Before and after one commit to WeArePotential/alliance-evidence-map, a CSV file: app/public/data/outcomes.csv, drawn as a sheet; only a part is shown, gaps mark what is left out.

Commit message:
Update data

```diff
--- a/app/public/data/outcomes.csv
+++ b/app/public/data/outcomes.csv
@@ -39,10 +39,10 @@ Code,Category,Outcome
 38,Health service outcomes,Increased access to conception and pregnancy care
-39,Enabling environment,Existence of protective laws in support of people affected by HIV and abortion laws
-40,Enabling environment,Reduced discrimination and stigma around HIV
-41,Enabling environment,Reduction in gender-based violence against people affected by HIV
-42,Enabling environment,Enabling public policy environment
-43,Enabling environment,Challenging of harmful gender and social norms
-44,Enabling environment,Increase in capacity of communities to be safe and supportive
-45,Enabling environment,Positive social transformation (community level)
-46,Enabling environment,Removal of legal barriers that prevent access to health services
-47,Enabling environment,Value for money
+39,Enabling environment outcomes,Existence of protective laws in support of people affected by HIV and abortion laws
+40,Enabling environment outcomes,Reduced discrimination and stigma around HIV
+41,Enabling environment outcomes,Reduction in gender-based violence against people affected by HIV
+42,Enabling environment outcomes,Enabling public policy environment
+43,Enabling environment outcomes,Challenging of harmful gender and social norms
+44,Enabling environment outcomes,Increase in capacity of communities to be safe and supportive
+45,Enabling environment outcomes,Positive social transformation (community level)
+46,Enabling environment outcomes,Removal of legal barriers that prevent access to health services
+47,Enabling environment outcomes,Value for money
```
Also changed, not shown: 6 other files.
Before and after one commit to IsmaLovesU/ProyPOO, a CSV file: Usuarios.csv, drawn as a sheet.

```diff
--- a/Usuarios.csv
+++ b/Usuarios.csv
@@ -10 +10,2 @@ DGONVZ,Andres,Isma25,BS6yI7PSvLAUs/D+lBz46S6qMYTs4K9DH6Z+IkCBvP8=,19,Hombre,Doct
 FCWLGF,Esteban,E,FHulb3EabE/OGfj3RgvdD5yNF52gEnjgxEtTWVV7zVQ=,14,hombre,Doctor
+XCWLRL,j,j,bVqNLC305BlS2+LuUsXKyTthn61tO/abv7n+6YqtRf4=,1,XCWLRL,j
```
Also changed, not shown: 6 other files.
━━━━━━
TASK OBJECTIVE >> Pick out the lines above that hold the string "access" and show them.

SOLVED EXERCISE >>
 38,Health service outcomes,Increased access to conception and pregnancy care
-46,Enabling environment,Removal of legal barriers that prevent access to health services
+46,Enabling environment outcomes,Removal of legal barriers that prevent access to health services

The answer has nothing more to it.